[Start of section]

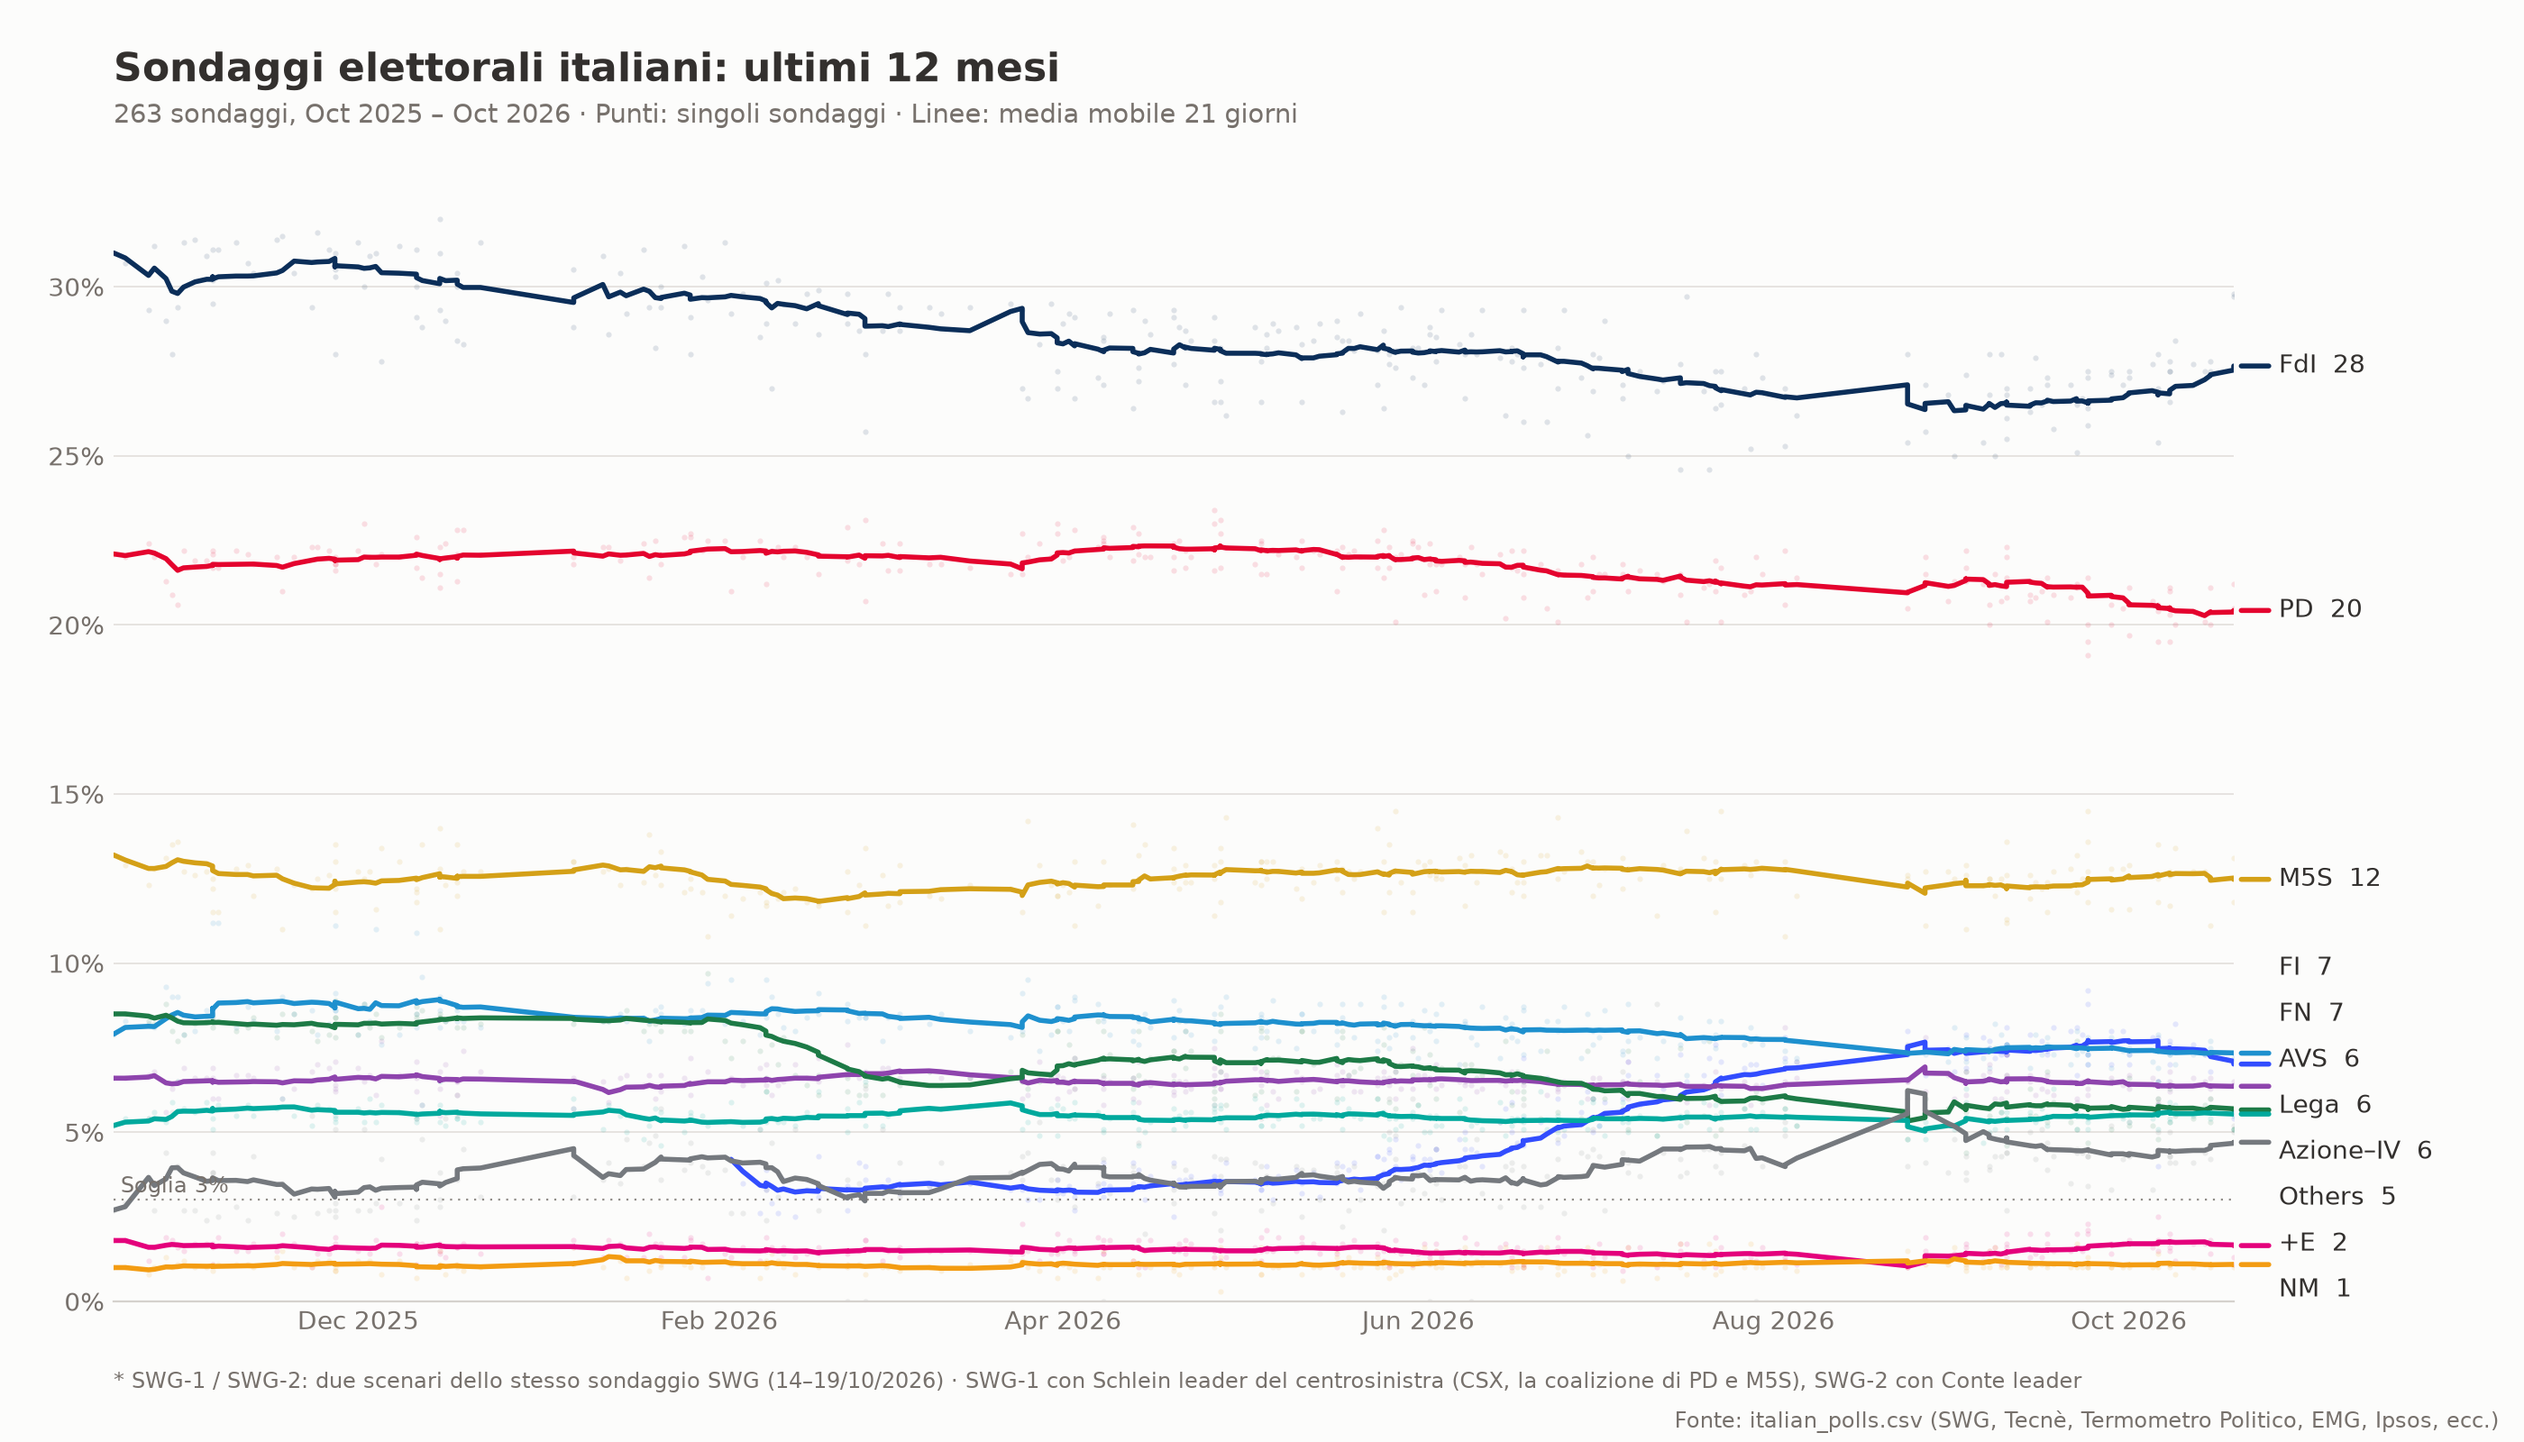
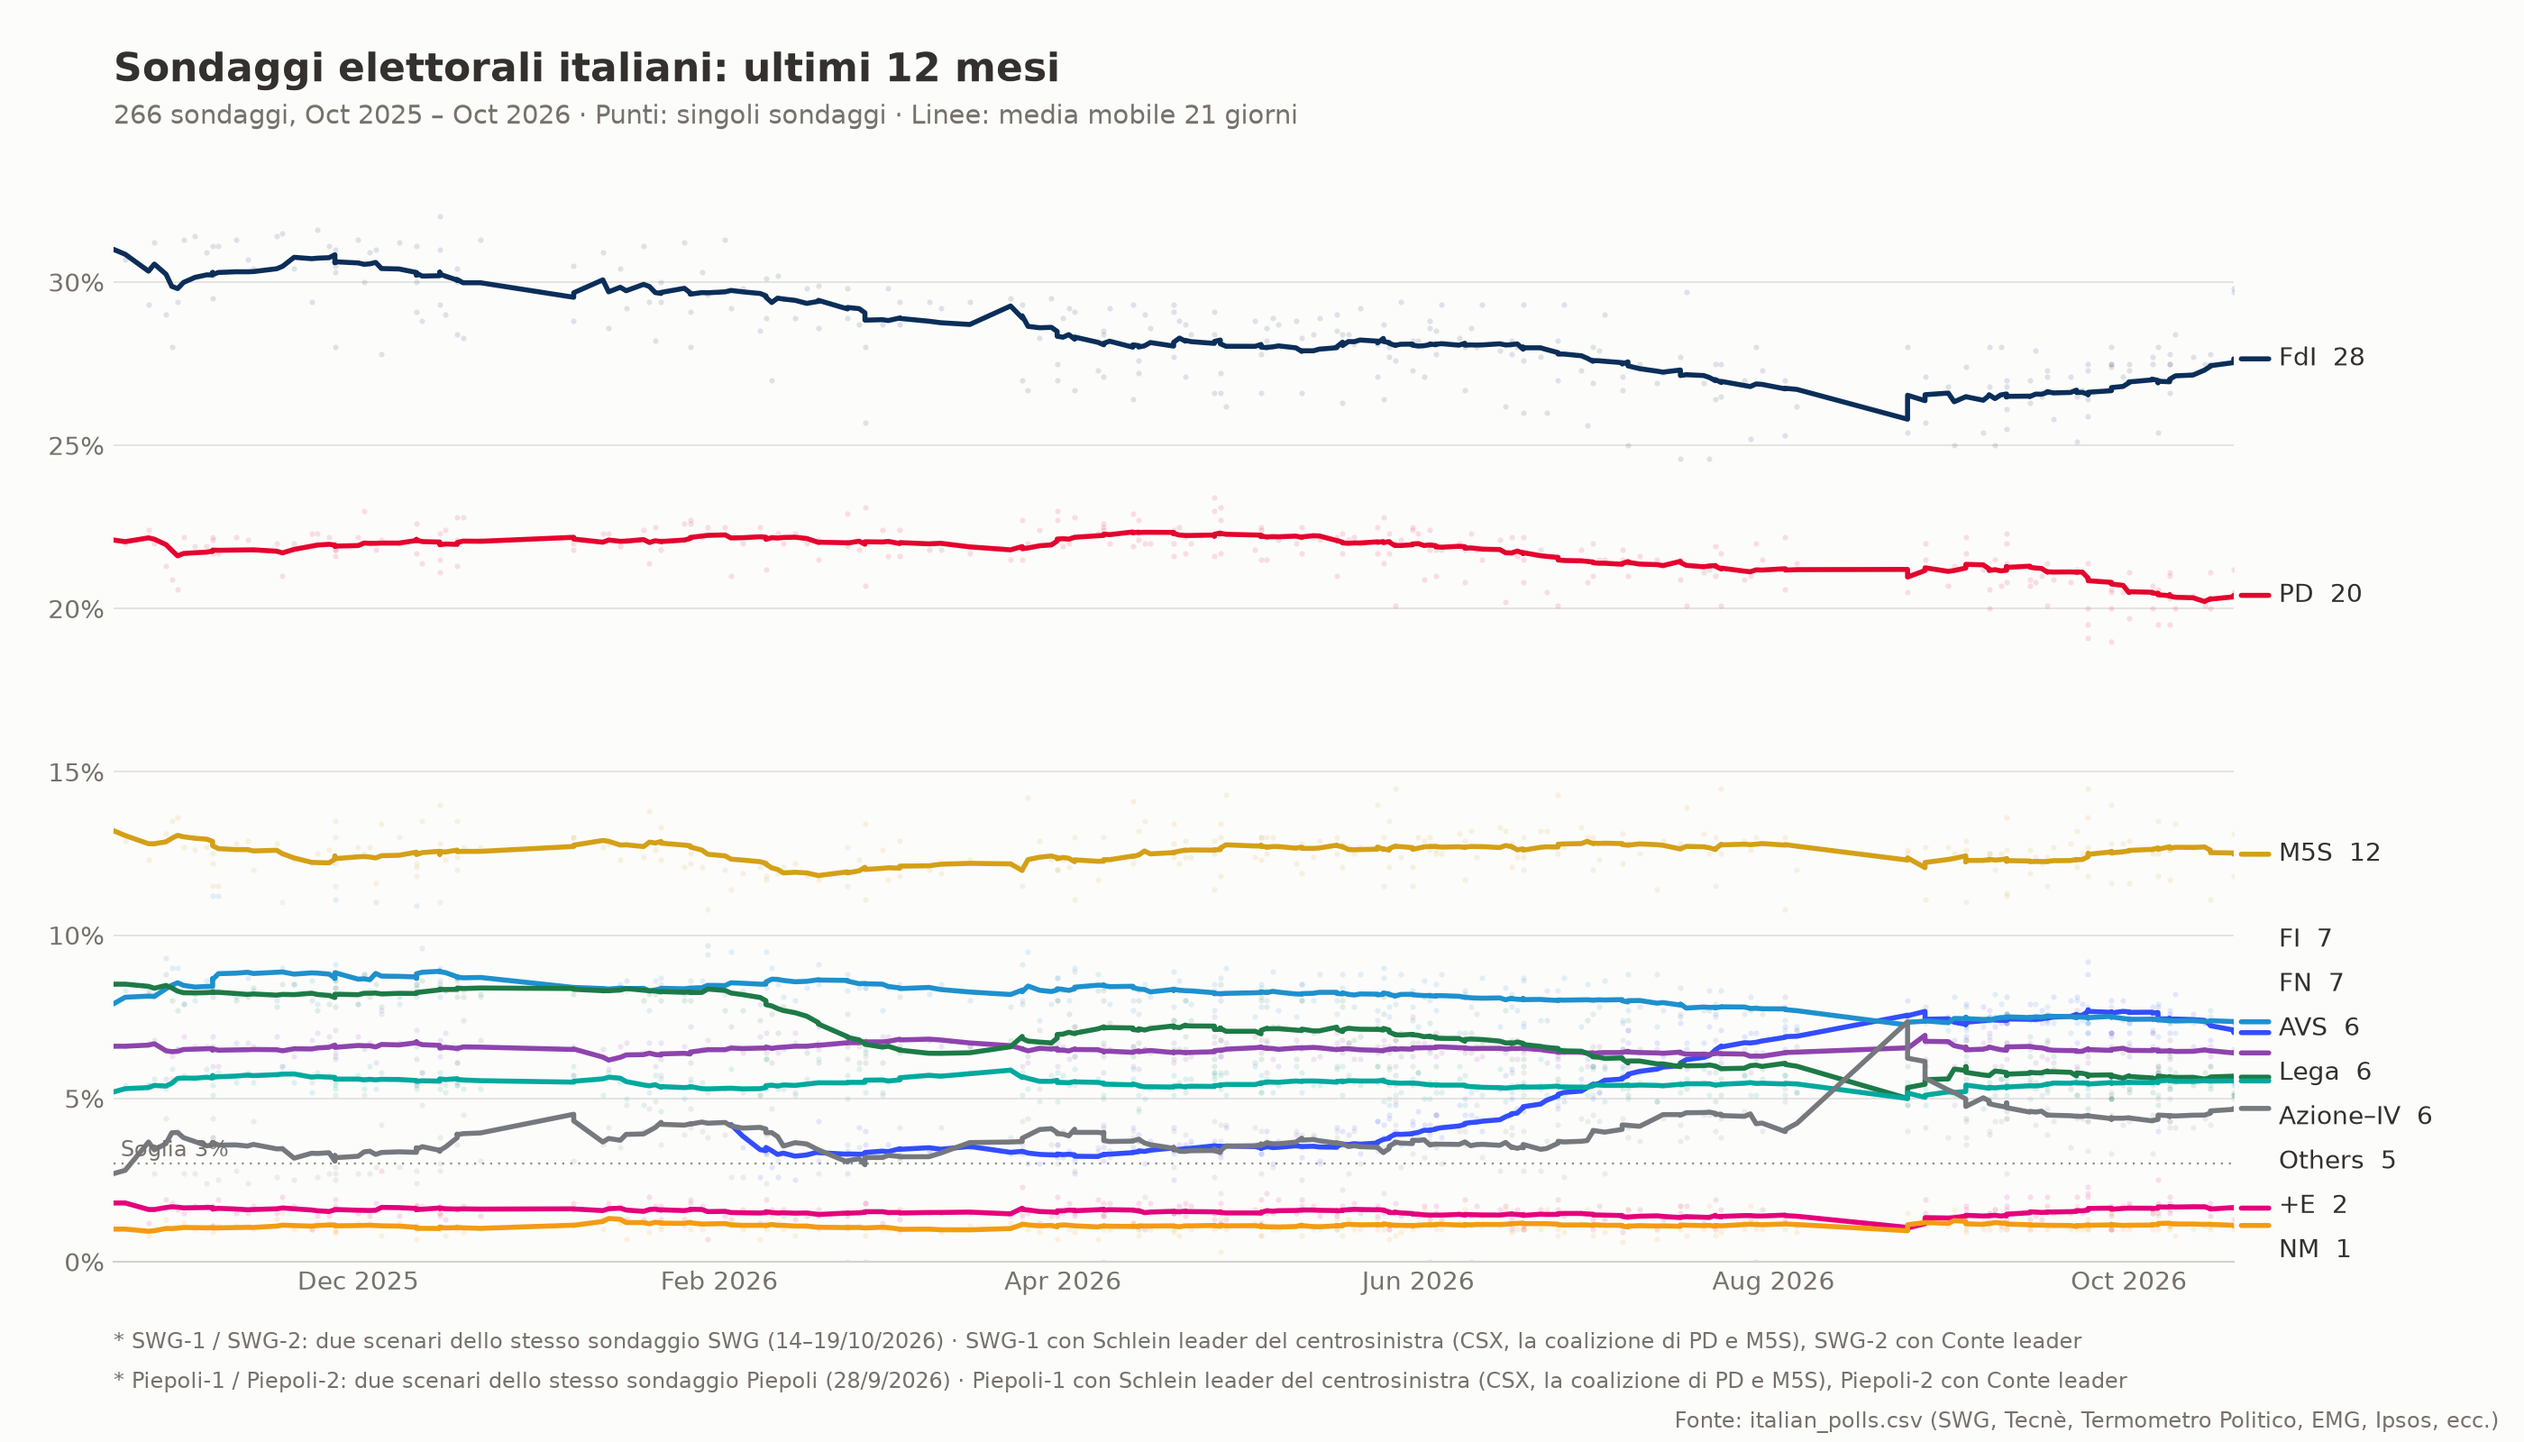
Add two missed Piepoli polls: regular (2026-10-05) and Schlein/Conte scenario pair (2026-09-28)
Both were already present on Wikipedia's current tables but had never
been scraped into the CSV: Piepoli 2026-10-05 in the main "Party vote"
2026 table, and the two-scenario Piepoli-1/Piepoli-2 (2026-09-28) in
the "Under Schlein vs. Conte leadership" comparison table, which also
holds the already-committed SWG-1/SWG-2 (2026-10-19) entry. Tagged and
footnoted per the existing scenario-poll convention.

diff --git a/main.py b/main.py
@@ -57,6 +57,11 @@ SCENARIO_NOTES = {
         "SWG-1 con Schlein leader del centrosinistra (CSX, la coalizione di PD e M5S), "
         "SWG-2 con Conte leader"
     ),
+    frozenset({"Piepoli-1", "Piepoli-2"}): (
+        "Piepoli-1 / Piepoli-2: due scenari dello stesso sondaggio Piepoli (28/9/2026) · "
+        "Piepoli-1 con Schlein leader del centrosinistra (CSX, la coalizione di PD e M5S), "
+        "Piepoli-2 con Conte leader"
+    ),
 }
 
 INK = "#33302e"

[End of section]

> [YOUR INSTRUCTIONS] The listing is to be repeated word for word, with all pictures omitted.

> [RESPONSE TO THIS TASK]
Add two missed Piepoli polls: regular (2026-10-05) and Schlein/Conte scenario pair (2026-09-28)
Both were already present on Wikipedia's current tables but had never
been scraped into the CSV: Piepoli 2026-10-05 in the main "Party vote"
2026 table, and the two-scenario Piepoli-1/Piepoli-2 (2026-09-28) in
the "Under Schlein vs. Conte leadership" comparison table, which also
holds the already-committed SWG-1/SWG-2 (2026-10-19) entry. Tagged and
footnoted per the existing scenario-poll convention.

diff --git a/main.py b/main.py
@@ -57,6 +57,11 @@ SCENARIO_NOTES = {
         "SWG-1 con Schlein leader del centrosinistra (CSX, la coalizione di PD e M5S), "
         "SWG-2 con Conte leader"
     ),
+    frozenset({"Piepoli-1", "Piepoli-2"}): (
+        "Piepoli-1 / Piepoli-2: due scenari dello stesso sondaggio Piepoli (28/9/2026) · "
+        "Piepoli-1 con Schlein leader del centrosinistra (CSX, la coalizione di PD e M5S), "
+        "Piepoli-2 con Conte leader"
+    ),
 }
 
 INK = "#33302e"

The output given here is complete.